Gen Zers are notoriously difficult to conduct continuous research with, but TikTok represents a fresh opportunity for marketers who are willing to fully embrace a mobile-first ecosystem. TikTok videos seamlessly combine text, videos, audio and images in a way that is made specifically for smartphones, which is vastly different from the clunky, email-based surveys that many marketers historically rely on. If we want Gen Zers to share their unfiltered opinions, we should look at the ways they communicate with each other online, and recreate the look and feel of those interactions.
Perhaps more importantly, TikTok highlights how eager Gen Zers are to be heard. They have ideas to share with the world, and they want to make a difference. It takes a thoughtful approach, but brands can glean important insights from Gen Zers by engaging them on a regular basis to understand what's really going on in their world.
Creating your own community
Being able to reach this kind of engaged user represents a golden opportunity, especially for brands that align with the social interests of Gen Z. But like any social media platform, you don't have much control over the environment you're operating in. With Facebook and Instagram, you're limited based on the immense power of the Zuckerberg empire and its terms of usage.
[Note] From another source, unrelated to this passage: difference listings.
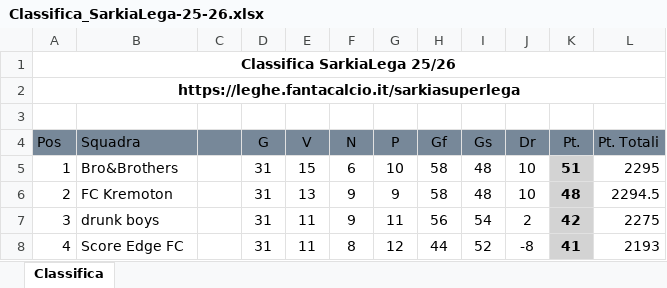
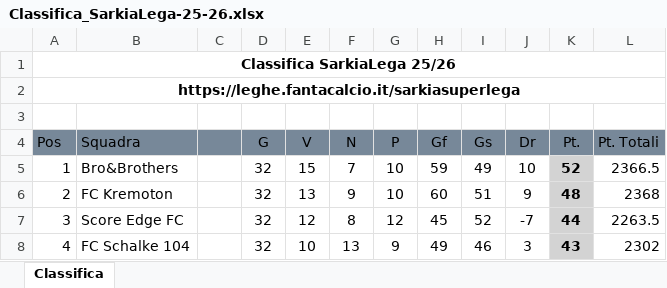
Before and after one commit to pheego-spec/sarkietta, an Excel workbook: fanta/Classifica_SarkiaLega-25-26.xlsx, sheet Classifica, drawn as a sheet; only a part is shown; values as stored, in another font and other column widths than the file's, no borders; the diff covers the shown part only; the diff names each change by its address in the sheet, - before the commit and + after, or states it on an @@ line.

```diff
--- a/fanta/Classifica_SarkiaLega-25-26.xlsx (sheet Classifica)
+++ b/fanta/Classifica_SarkiaLega-25-26.xlsx (sheet Classifica)
-D5:D8 (G): 31
+D5:D8 (G): 32
-F5 (N): 6
+F5 (N): 7
-H5 (Gf): 58
+H5 (Gf): 59
-I5 (Gs): 48
+I5 (Gs): 49
-K5 (Pt.): 51
+K5 (Pt.): 52
-L5 (Pt. Totali): 2295
+L5 (Pt. Totali): 2366.5
-G6 (P): 9
+G6 (P): 10
-H6 (Gf): 58
+H6 (Gf): 60
-I6 (Gs): 48
+I6 (Gs): 51
-J6 (Dr): 10
+J6 (Dr): 9
-L6 (Pt. Totali): 2294.5
+L6 (Pt. Totali): 2368
-B7 (Squadra): drunk boys
+B7 (Squadra): Score Edge FC
-E7 (V): 11
+E7 (V): 12
-F7 (N): 9
+F7 (N): 8
-G7 (P): 11
+G7 (P): 12
-H7 (Gf): 56
+H7 (Gf): 45
-I7 (Gs): 54
+I7 (Gs): 52
-J7 (Dr): 2
+J7 (Dr): -7
-K7 (Pt.): 42
+K7 (Pt.): 44
-L7 (Pt. Totali): 2275
+L7 (Pt. Totali): 2263.5
-B8 (Squadra): Score Edge FC
+B8 (Squadra): FC Schalke 104
-E8 (V): 11
+E8 (V): 10
-F8 (N): 8
+F8 (N): 13
-G8 (P): 12
+G8 (P): 9
-H8 (Gf): 44
+H8 (Gf): 49
-I8 (Gs): 52
+I8 (Gs): 46
-J8 (Dr): -8
+J8 (Dr): 3
-K8 (Pt.): 41
+K8 (Pt.): 43
-L8 (Pt. Totali): 2193
+L8 (Pt. Totali): 2302
```
Also changed, not shown: 39 edited cells elsewhere in this sheet, fanta/Calendario_SarkiaLega-25-26.xlsx.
With TikTok, there's the added wrinkle that the Chinese government holds significant sway over TikTok's owner, Beijing-based ByteDance (to say nothing of the company's ongoing ownership saga).
Whether it's TikTok or another app, though, marketers need to wade cautiously into these turbulent waters: find the key people you want to talk to, and pull them into a private community where you can shape the experience — and where their data is protected.
While apps will come and go (or get swallowed whole by the biggest fish in the sea, Facebook), the fact is that with each new platform, users' ability to express themselves as creators and communicators has grown. Gen Z, using today's favored platform, TikTok, is proving to the world that it is a lot more creative and socially engaged that many who have come before them. If marketers can speak to them on their own terms and adapt marketing strategies accordingly, they'll be able to catch valuable attention and build lasting relationships with this increasingly influential generation.